Bayou St. John Urban Marsh Monitoring
Scientific monitoring is an essential part of any restoration project, in order to be able to assess successes and failures, rate of change and to gain lessons learned. Monitoring helps to adaptively manage projects if needed and also helps to make future projects of the same type more successful by applying lessons learned forward. At the Bayou St. John Urban Marsh, a monitoring program was set track the changes in vegetation and soil over time. Since mostly only one species of plant was planted we expect diversity to increase over time. Also, after the planting, there was still a lot of bare ground which we would expect plants to fill in over time. The dredge material that was placed was very sandy. We would expect the soils to become more organic over time as wetland plants decomposed and roots spread. The monitoring program tracks these changes over time.
One meter square quadrats were used to assess the vegetation at 42 sites in the created marsh. All live vegetation within each quadrat was identified to species and % cover of each species was determined. The total live vegetative cover in each quadrat was also determined. Soil cores were collected at all 42 plots and analyzed for bulk density (a measure of soil compaction) and % organic matter. The elevation of each of the 42 plots was also measured using a high precision GPS. This allowed for the tracking of elevation changes over time with potential settling, erosion, or deposition.
The monitoring revealed that many freshwater annual and perennial plants colonized the wetland on their own but the plants that were planted remained dominant after three years. Total percent cover did not get as high as expected, most likely due high water levels causing extended inundation. Overall, the wetland creation project has been successful so far, and has maintained and flourished in it's first three years. More details about the monitoring results can be found in our report "Bayou St. John Urban Marsh Monitoring Report 2014-2019."
Improving the Health of Bayou St. John
The Bayou St. John Urban Marsh is part of a larger project to improve the health of Bayou St. John. Restoration to the historical condition is impossible due to urbanization along the banks of the bayou. At the mouth of the bayou the channel was dredged in order to increase flow into the bayou when the flood gates are opened. By having natural wetlands close to the opening, it is intended to encourage organisms to use and live in the wetland and then when the gates are opened, the organisms are swept into the bayou. By introducing the fresh, oxygenated water and small organisms that are the basis of the food chain, the health of the bayou will be improved.
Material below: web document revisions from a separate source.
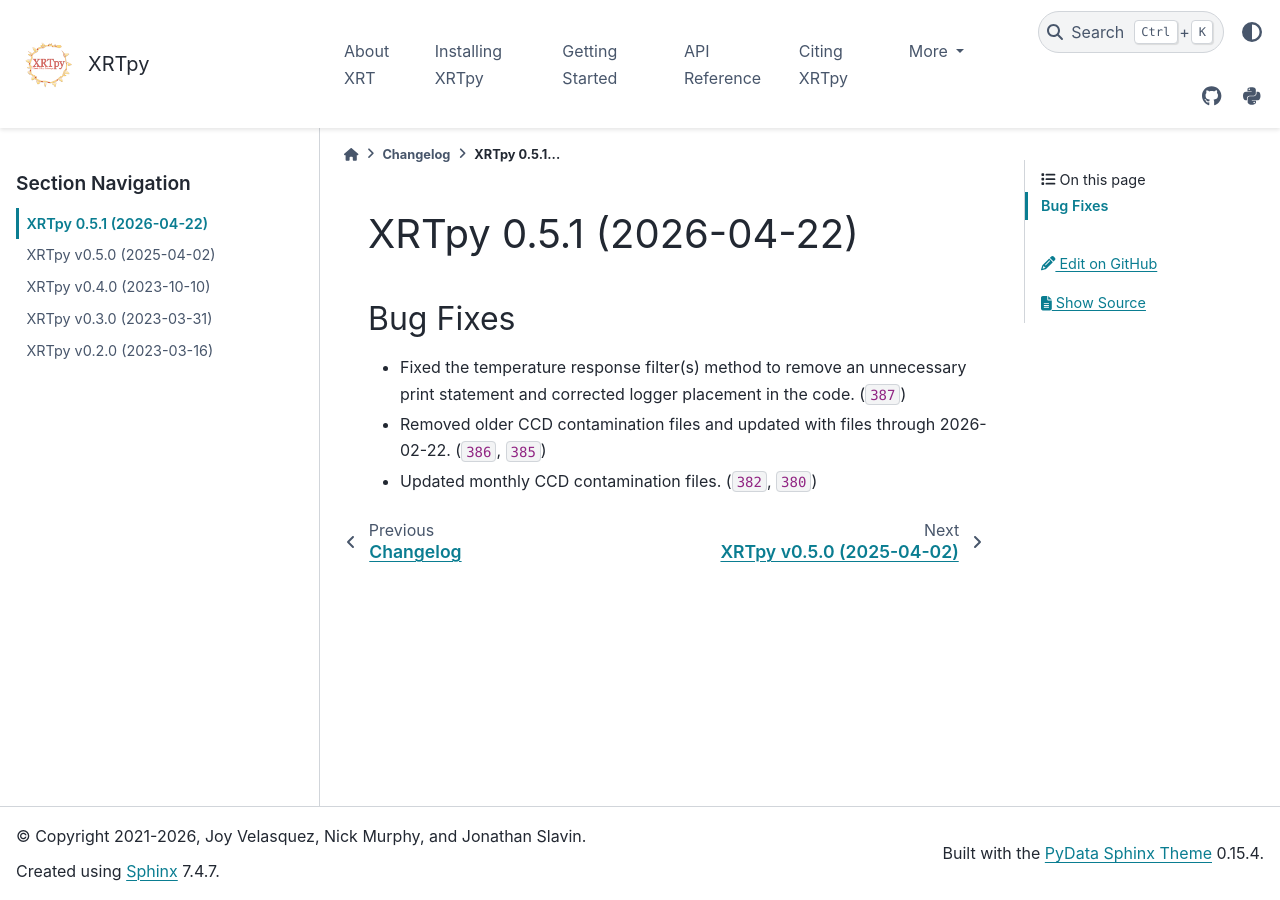
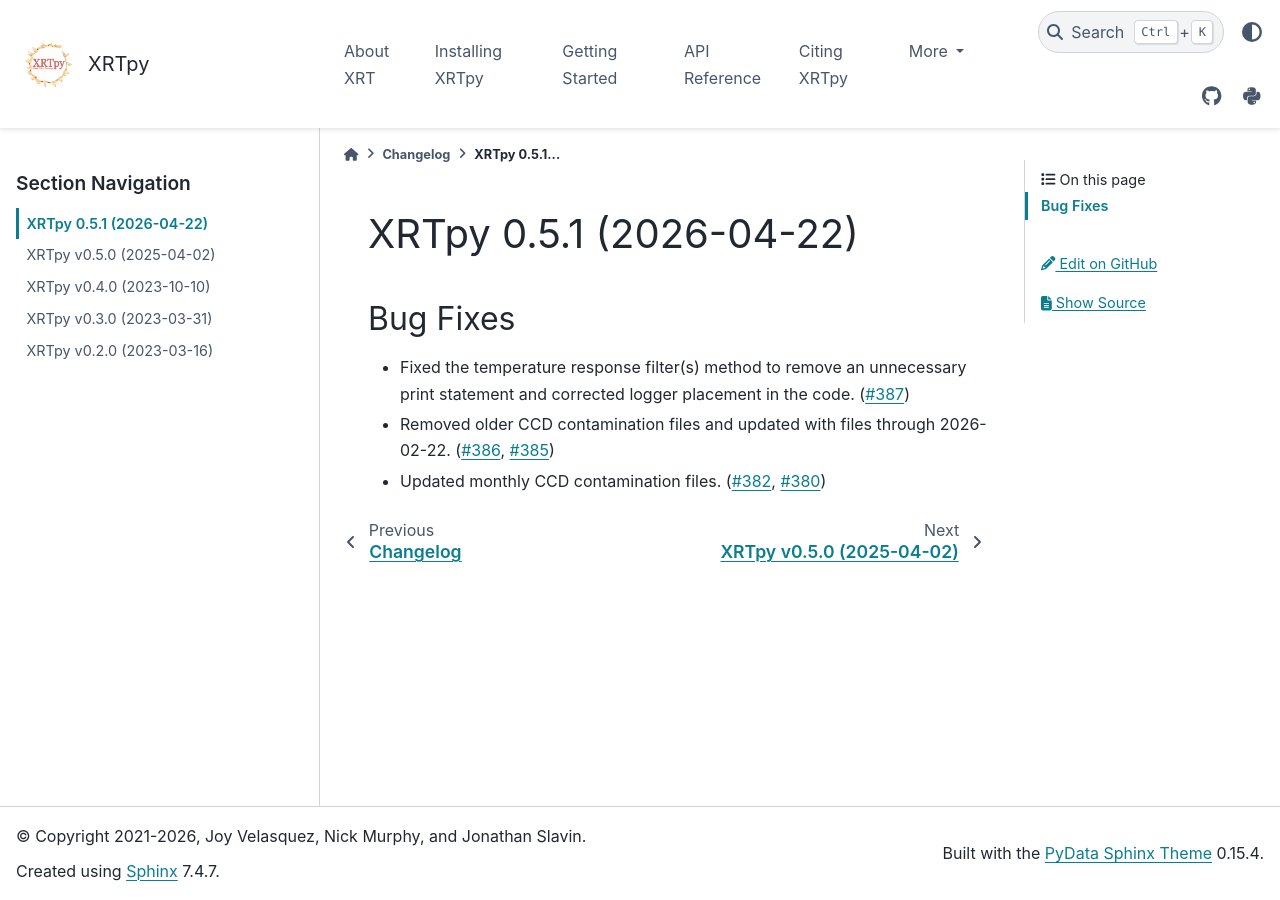
Before and after one commit to HinodeXRT/xrtpy, a Sphinx documentation site: the page built from docs/changelog/0.5.1.rst, in a window 1280 px wide. Built offline with Sphinx 7.4.7 and the PyData theme 0.15.4, drawn with Linux system fonts in a browser that asks for light colours; pages that are not in the unit, such as notebooks, are missing from menus; the version number could not be read and is left out; cross-references to code outside the pages are shown as plain code; part of the change alters nothing that is shown.

```diff
--- a/docs/changelog/0.5.1.rst
+++ b/docs/changelog/0.5.1.rst
@@ -8,9 +8,9 @@ Bug Fixes
 ---------
 
 - Fixed the temperature response filter(s) method to remove an unnecessary
-  print statement and corrected logger placement in the code. (:pull:`387`)
+  print statement and corrected logger placement in the code. (:pr:`387`)
 
 - Removed older CCD contamination files and updated with files through
-  2026-02-22. (:pull:`386`, :pull:`385`)
+  2026-02-22. (:pr:`386`, :pr:`385`)
 
-- Updated monthly CCD contamination files. (:pull:`382`, :pull:`380`)
+- Updated monthly CCD contamination files. (:pr:`382`, :pr:`380`)
```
Water from the bayou is pumped into City park and becomes part of the lagoon system.
Dredging the channel allows more flow to enter the bayou when the sector gates are opened. The created marsh nearby provides a home for organisms at the base of the food chain which are swept into the bayou when the gates are open. This provides a food source for larger animals that live in the bayou.
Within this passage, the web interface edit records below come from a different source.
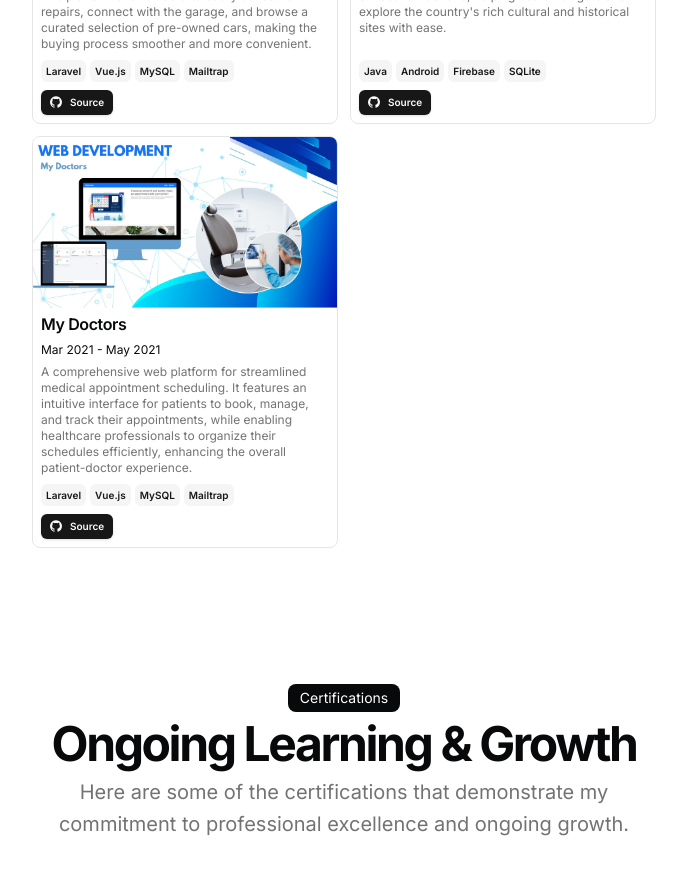
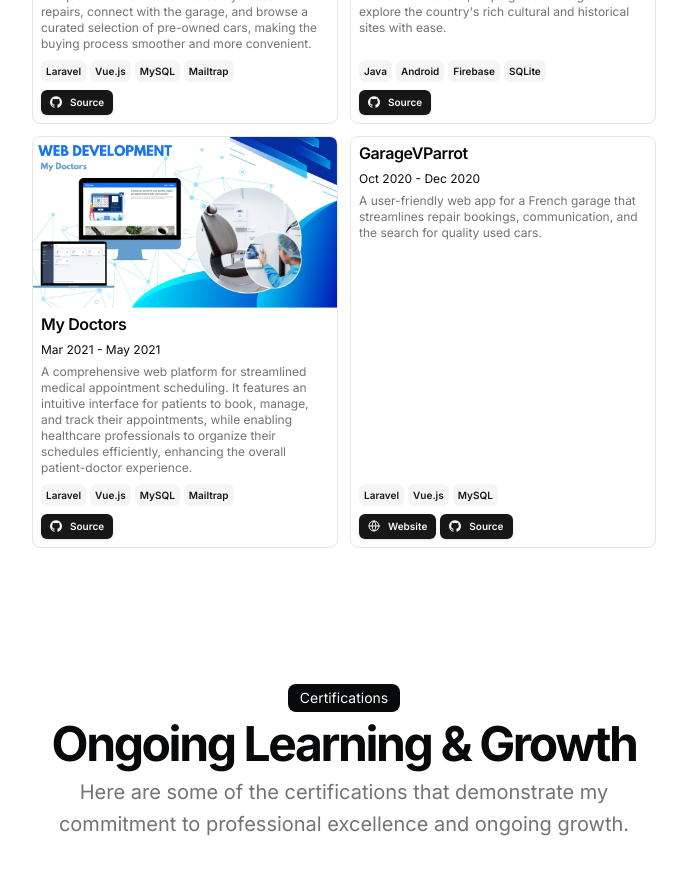
Before and after one commit to CoderZule/My-Portfolio, a Next.js app: page / in a window 1280 px wide. Shown: the part 2040-2921 px from the top of the page, without its empty margins (296-983 px from the left). Built offline with nearby package versions, Linux system fonts and the light colour scheme.

Commit message:
added 1 web project

```diff
--- a/src/data/resume.tsx
+++ b/src/data/resume.tsx
@@ -267,6 +267,37 @@ export const DATA = {
         "",
     },
 
+    {
+      title: "GarageVParrot",
+      href: "",
+      dates: "Oct 2020 - Dec 2020",
+      active: true,
+      description:
+        "A user-friendly web app for a French garage that streamlines repair bookings, communication, and the search for quality used cars.",
+      technologies: [
+        "Laravel",
+        "Vue.js",
+        "MySQL"
+      ],
+      links: [
+       {
+          type: "Website",
+          href: "https://garagevparrot.up.railway.app/",
+          icon: <Icons.globe className="size-3" />,
+        },
+
+        {
+          type: "Source",
+          href: "https://github.com/CoderZule/GarageVParrot",
+          icon: <Icons.github className="size-3" />,
+        },
+      ],
+      image: "",
+      video:
+        "",
+    },
+
+
 
 
   ],
```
Visit the Flourishing Bayou St. John Urban Marsh!
The Bayou St. John Urban Marsh is a success, with vegetation flourishing and animals rapidly moving in. Anglers have noted increased fish numbers and diversity, and shorebirds, waders and ducks are feeding in the new habitat. It is a living classroom and a laboratory for restoration, and puts regional problems in a local perspective: the half-acre marsh is the area lost every half hour in south Louisiana. The urban oasis provides a place for citizens to fish, relax, and recreate.
Please email info@ScienceForOurCoast.org for Directions to Bayou St. John Urban Marsh